## Stored items
————————

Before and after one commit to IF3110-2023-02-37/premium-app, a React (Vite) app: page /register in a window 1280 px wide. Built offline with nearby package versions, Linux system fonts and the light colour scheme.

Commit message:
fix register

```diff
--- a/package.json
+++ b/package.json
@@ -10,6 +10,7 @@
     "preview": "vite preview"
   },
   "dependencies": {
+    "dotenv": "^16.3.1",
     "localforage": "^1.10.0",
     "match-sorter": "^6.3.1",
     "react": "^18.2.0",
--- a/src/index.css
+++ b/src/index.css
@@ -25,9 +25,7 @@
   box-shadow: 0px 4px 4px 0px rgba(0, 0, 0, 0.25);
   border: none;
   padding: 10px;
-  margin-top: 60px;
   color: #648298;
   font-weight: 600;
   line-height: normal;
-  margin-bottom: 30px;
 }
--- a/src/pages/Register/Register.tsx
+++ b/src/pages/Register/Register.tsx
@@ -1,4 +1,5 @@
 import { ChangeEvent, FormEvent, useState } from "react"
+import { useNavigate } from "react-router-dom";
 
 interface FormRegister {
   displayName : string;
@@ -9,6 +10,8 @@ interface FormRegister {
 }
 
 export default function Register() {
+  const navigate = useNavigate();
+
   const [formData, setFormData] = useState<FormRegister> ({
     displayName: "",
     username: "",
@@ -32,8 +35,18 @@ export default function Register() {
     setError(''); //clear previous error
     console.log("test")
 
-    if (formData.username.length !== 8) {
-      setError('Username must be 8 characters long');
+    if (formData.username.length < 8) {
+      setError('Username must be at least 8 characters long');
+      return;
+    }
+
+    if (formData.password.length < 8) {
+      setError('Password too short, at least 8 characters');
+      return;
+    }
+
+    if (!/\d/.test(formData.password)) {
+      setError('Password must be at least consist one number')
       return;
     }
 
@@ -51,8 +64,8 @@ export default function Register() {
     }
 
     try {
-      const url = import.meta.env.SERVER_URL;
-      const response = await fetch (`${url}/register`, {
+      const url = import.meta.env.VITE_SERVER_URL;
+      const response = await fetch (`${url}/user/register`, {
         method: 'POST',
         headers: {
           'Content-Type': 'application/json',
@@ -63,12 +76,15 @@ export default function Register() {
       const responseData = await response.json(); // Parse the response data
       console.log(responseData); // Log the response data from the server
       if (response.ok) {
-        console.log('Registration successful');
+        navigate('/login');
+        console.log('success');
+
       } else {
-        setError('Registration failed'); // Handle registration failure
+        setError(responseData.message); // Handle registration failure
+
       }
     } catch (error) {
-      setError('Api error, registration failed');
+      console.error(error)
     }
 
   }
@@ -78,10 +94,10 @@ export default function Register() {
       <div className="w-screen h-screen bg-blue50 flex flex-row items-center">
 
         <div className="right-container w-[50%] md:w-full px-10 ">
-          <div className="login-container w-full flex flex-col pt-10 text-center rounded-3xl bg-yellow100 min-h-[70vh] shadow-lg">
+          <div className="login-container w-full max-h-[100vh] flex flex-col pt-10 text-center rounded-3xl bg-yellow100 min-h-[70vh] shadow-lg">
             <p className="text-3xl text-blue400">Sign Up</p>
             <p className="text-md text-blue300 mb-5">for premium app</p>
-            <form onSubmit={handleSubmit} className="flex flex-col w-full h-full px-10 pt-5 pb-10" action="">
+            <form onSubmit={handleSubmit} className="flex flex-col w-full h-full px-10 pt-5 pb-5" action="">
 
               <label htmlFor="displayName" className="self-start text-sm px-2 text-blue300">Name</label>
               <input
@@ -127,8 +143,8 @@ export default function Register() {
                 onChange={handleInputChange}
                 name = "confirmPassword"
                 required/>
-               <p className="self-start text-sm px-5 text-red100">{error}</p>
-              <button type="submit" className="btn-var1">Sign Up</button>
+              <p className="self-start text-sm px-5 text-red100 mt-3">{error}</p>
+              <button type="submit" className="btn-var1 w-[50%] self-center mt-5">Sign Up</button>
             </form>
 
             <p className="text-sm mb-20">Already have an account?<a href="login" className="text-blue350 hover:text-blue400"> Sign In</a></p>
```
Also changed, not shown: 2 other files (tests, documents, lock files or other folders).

————————

## ASSIGNMENT
Every entry must be set down exactly, with nothing left out.

## EXPECTED OUTPUT
Before and after one commit to IF3110-2023-02-37/premium-app, a React (Vite) app: page /register in a window 1280 px wide. Built offline with nearby package versions, Linux system fonts and the light colour scheme.

Commit message:
fix register

```diff
--- a/package.json
+++ b/package.json
@@ -10,6 +10,7 @@
     "preview": "vite preview"
   },
   "dependencies": {
+    "dotenv": "^16.3.1",
     "localforage": "^1.10.0",
     "match-sorter": "^6.3.1",
     "react": "^18.2.0",
--- a/src/index.css
+++ b/src/index.css
@@ -25,9 +25,7 @@
   box-shadow: 0px 4px 4px 0px rgba(0, 0, 0, 0.25);
   border: none;
   padding: 10px;
-  margin-top: 60px;
   color: #648298;
   font-weight: 600;
   line-height: normal;
-  margin-bottom: 30px;
 }
--- a/src/pages/Register/Register.tsx
+++ b/src/pages/Register/Register.tsx
@@ -1,4 +1,5 @@
 import { ChangeEvent, FormEvent, useState } from "react"
+import { useNavigate } from "react-router-dom";
 
 interface FormRegister {
   displayName : string;
@@ -9,6 +10,8 @@ interface FormRegister {
 }
 
 export default function Register() {
+  const navigate = useNavigate();
+
   const [formData, setFormData] = useState<FormRegister> ({
     displayName: "",
     username: "",
@@ -32,8 +35,18 @@ export default function Register() {
     setError(''); //clear previous error
     console.log("test")
 
-    if (formData.username.length !== 8) {
-      setError('Username must be 8 characters long');
+    if (formData.username.length < 8) {
+      setError('Username must be at least 8 characters long');
+      return;
+    }
+
+    if (formData.password.length < 8) {
+      setError('Password too short, at least 8 characters');
+      return;
+    }
+
+    if (!/\d/.test(formData.password)) {
+      setError('Password must be at least consist one number')
       return;
     }
 
@@ -51,8 +64,8 @@ export default function Register() {
     }
 
     try {
-      const url = import.meta.env.SERVER_URL;
-      const response = await fetch (`${url}/register`, {
+      const url = import.meta.env.VITE_SERVER_URL;
+      const response = await fetch (`${url}/user/register`, {
         method: 'POST',
         headers: {
           'Content-Type': 'application/json',
@@ -63,12 +76,15 @@ export default function Register() {
       const responseData = await response.json(); // Parse the response data
       console.log(responseData); // Log the response data from the server
       if (response.ok) {
-        console.log('Registration successful');
+        navigate('/login');
+        console.log('success');
+
       } else {
-        setError('Registration failed'); // Handle registration failure
+        setError(responseData.message); // Handle registration failure
+
       }
     } catch (error) {
-      setError('Api error, registration failed');
+      console.error(error)
     }
 
   }
@@ -78,10 +94,10 @@ export default function Register() {
       <div className="w-screen h-screen bg-blue50 flex flex-row items-center">
 
         <div className="right-container w-[50%] md:w-full px-10 ">
-          <div className="login-container w-full flex flex-col pt-10 text-center rounded-3xl bg-yellow100 min-h-[70vh] shadow-lg">
+          <div className="login-container w-full max-h-[100vh] flex flex-col pt-10 text-center rounded-3xl bg-yellow100 min-h-[70vh] shadow-lg">
             <p className="text-3xl text-blue400">Sign Up</p>
             <p className="text-md text-blue300 mb-5">for premium app</p>
-            <form onSubmit={handleSubmit} className="flex flex-col w-full h-full px-10 pt-5 pb-10" action="">
+            <form onSubmit={handleSubmit} className="flex flex-col w-full h-full px-10 pt-5 pb-5" action="">
 
               <label htmlFor="displayName" className="self-start text-sm px-2 text-blue300">Name</label>
               <input
@@ -127,8 +143,8 @@ export default function Register() {
                 onChange={handleInputChange}
                 name = "confirmPassword"
                 required/>
-               <p className="self-start text-sm px-5 text-red100">{error}</p>
-              <button type="submit" className="btn-var1">Sign Up</button>
+              <p className="self-start text-sm px-5 text-red100 mt-3">{error}</p>
+              <button type="submit" className="btn-var1 w-[50%] self-center mt-5">Sign Up</button>
             </form>
 
             <p className="text-sm mb-20">Already have an account?<a href="login" className="text-blue350 hover:text-blue400"> Sign In</a></p>
```
Also changed, not shown: 2 other files (tests, documents, lock files or other folders).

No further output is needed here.